The handing over from the six months’ rotating Presidency of the European Council of Ministers from Spain to Belgium, in the middle of the year, offers the occasion to the EU to reflect on the main issues on its agenda, on the results achieved in the turbulent last few months and on the problems that need to be resolved in the months ahead. The Parliament thus hosted, during the plenary session in Strasbourg (5-8 July), the premiers most directly involved in the rotating Presidency, the Spaniard José Luis Zapatero and the Belgian Yves Leterme.Political will. Attention was especially focused on the Spanish Presidency, coinciding with the first semester of the entry into force of the Lisbon Treaty. It is not by chance that José Luis Zapatero, in his address to MEPs, insisted on the concept of “coordination” between the institutions of the Union and the governments of member states. “Europe today – he said -, prompted by unprecedented global challenges, must gamble on the principles and method of Community Europe”. As far as economic policy is concerned, he explained, “we have achieved considerable results, urged by the difficulties and united in the search for common governance”. The entry into force of the Treaty can create, in his view, “a more effective Union, but what’s needed is the political will to act together”. Zapatero also touched on the main issues of foreign policy: “Over these last few months [of the Spanish Presidency] we have supported the creation of the external action service”, i.e. the fledgling EU diplomatic service; “through the work of the High Representative Catherine Ashton the relations with many countries have been revitalized and advantageous commercial deals have been signed”. The Spanish politician admits, however, that “it has not been possible to realize the planned summit with US President Obama” (a “failure” emphasized by various MEPs), “but we have reached significant transatlantic accords to counter terrorism, as well as on the security of bank data” (Swift) “and air traffic” (Open Skies). The planned Euro Mediterranean summit was also postponed; it will probably be held in November. Among MEPs there are those who appreciate what Spain has achieved and others who largely dismiss it, saying that “six important months have been lost”; Zapatero’s hand was strengthened however by the “explicit appreciation” and “sincere thanks” expressed by the President of the European Parliament, the Polish Jerzy Buzek.Community method. Many voices in Europe speak of “community method”: it seems almost as if, in the most contrasted phase in the life of the EU, there is a return to the origins, to the “fathers” of integration, such as Robert Schuman.
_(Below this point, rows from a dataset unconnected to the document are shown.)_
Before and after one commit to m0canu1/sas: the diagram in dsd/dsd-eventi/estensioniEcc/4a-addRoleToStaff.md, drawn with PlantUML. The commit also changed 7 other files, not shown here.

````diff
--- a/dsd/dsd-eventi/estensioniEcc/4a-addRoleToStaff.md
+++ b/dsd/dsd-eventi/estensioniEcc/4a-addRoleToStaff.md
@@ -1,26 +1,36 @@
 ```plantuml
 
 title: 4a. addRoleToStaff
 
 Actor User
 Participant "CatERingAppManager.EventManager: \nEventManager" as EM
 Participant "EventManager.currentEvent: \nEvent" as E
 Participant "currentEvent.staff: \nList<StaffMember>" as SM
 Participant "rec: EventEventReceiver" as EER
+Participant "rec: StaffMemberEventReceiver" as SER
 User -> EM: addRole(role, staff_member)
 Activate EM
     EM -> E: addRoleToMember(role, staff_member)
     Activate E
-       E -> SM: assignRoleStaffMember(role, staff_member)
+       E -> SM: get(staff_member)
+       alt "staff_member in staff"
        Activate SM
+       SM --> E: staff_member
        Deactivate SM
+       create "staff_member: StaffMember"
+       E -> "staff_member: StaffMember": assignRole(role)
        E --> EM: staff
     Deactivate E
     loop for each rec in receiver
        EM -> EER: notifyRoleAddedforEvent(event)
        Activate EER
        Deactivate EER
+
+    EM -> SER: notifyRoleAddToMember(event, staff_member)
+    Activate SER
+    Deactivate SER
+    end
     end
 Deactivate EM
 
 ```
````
What does the Spanish Premier think of that? “In general there is consensus around the community method, urged, I believe, especially by the emergency due to the economic crisis”: Zapatero, quizzed by SIR Europe, stressed the process of integration, the paths that the EU is pursuing “to implement the Lisbon Treaty and respond to citizens’ hopes”. The community method entails a greater reinforcement of the role of the Commission and Parliament than that countenanced by the intergovernmental method, where the part of protagonist is played by the governments of member states. “This community method is gaining ground – continued the Spanish premier -. We may think in particular of the policy initiative role being played by the Commission”. Zapatero speaks of a “dialectic internal to the EU” on the question (i.e. on the different views of the Union’s role and tasks), but insists on the need for “shared responsibility, if we wish the Union to work”, and if we wish it also to “operate in fields where more Europe is needed, such as welfare, competition, education…”. In Zapatero’s view “a new consciousness is emerging, also between the bigger states, on the fact that no one can go it it alone. The main countries must not be tempted” to proceed along their own road, “thinking they are self-sufficient. At this time we must reinforce the Union”. Discordant voices. On the same wavelength is Commission President José Manuel Barroso: “More Europe, more integration, is needed”. Then, commenting on some of the issues raised by Zapatero, he declared: “We are not yet at a turning point as regards financial vigilance, but we are on the right road; over these last months we have made considerable progress and now we must, with the commitment of everyone, reach real results by the end of the year”. Analyzing the first half of 2010, and looking to the second, during which Belgium will assume the rotating Presidency of the EU Council of Ministers, the Portuguese politician speaks of “key decisions adopted despite a very difficult context”; he underlines “the value of the Europe 2020 strategy, which has also been achieved thanks to the support of the Spanish government, by fixing clear objectives and the social dimension of development”. But Joseph Daul, French MEP and leaders of the European People’s Party, does not seem to agree with EU progress and emphasises “the ground that has been lost in transatlantic relations”. Alexander Graf Lambsdorff, German liberal-democratic MEP, also raises doubts about the external policy pursued by the Spanish Presidency and urges the EU “to greater caution towards Turkey, to avoid unpleasant surprises”.
The consciousness that passes from the Spanish to the Belgian Presidency